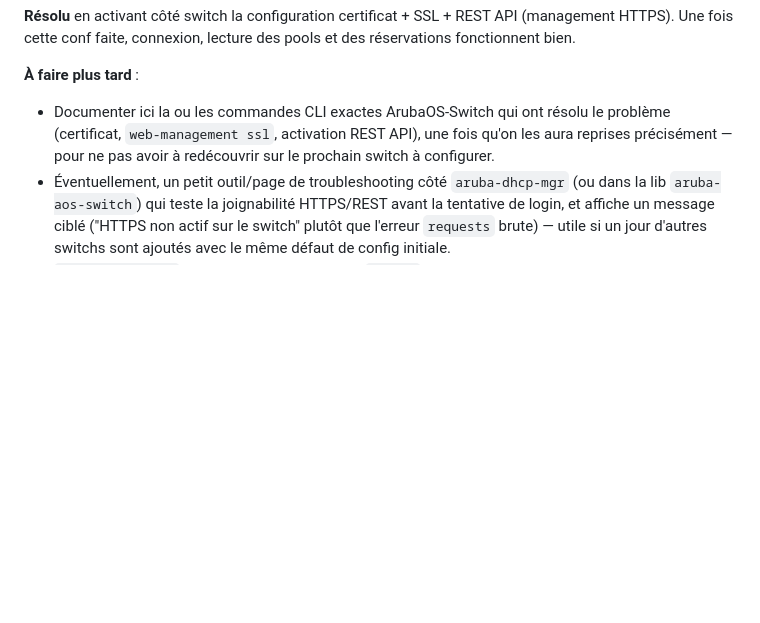
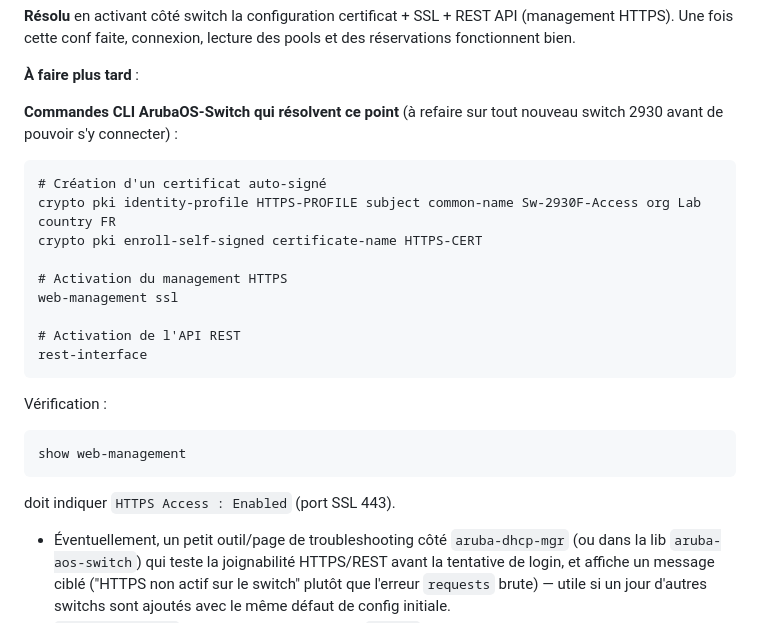
Before and after one commit to phpconcept/aruba-dhcp-mgr, a Markdown page: ARCHITECTURE.md, the part around the change. Drawn GitHub-style; blank space fills up the shorter version.

Commit message:
ARCHITECTURE.md : ajout des commandes CLI cert/SSL/REST-API

````diff
--- a/ARCHITECTURE.md
+++ b/ARCHITECTURE.md
@@ -127,10 +127,26 @@ API (management HTTPS). Une fois cette conf faite, connexion, lecture des
 pools et des réservations fonctionnent bien.
 
 **À faire plus tard** :
-- Documenter ici la ou les commandes CLI exactes ArubaOS-Switch qui ont
-  résolu le problème (certificat, `web-management ssl`, activation REST API),
-  une fois qu'on les aura reprises précisément — pour ne pas avoir à
-  redécouvrir sur le prochain switch à configurer.
+
+**Commandes CLI ArubaOS-Switch qui résolvent ce point** (à refaire sur tout
+nouveau switch 2930 avant de pouvoir s'y connecter) :
+```
+# Création d'un certificat auto-signé
+crypto pki identity-profile HTTPS-PROFILE subject common-name Sw-2930F-Access org Lab country FR
+crypto pki enroll-self-signed certificate-name HTTPS-CERT
+
+# Activation du management HTTPS
+web-management ssl
+
+# Activation de l'API REST
+rest-interface
+```
+Vérification :
+```
+show web-management
+```
+doit indiquer `HTTPS Access : Enabled` (port SSL 443).
+
 - Éventuellement, un petit outil/page de troubleshooting côté
   `aruba-dhcp-mgr` (ou dans la lib `aruba-aos-switch`) qui teste la
   joignabilité HTTPS/REST avant la tentative de login, et affiche un message
````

==*==

• [WHAT IS REQUIRED] Lines before the one containing "de l'API REST" are to be left out; that line and every line after it through the end of the data should be copied exactly.

• [TASK OUTPUT]
+# Activation de l'API REST
+rest-interface
+```
+Vérification :
+```
+show web-management
+```
+doit indiquer `HTTPS Access : Enabled` (port SSL 443).
+
 - Éventuellement, un petit outil/page de troubleshooting côté
   `aruba-dhcp-mgr` (ou dans la lib `aruba-aos-switch`) qui teste la
   joignabilité HTTPS/REST avant la tentative de login, et affiche un message
````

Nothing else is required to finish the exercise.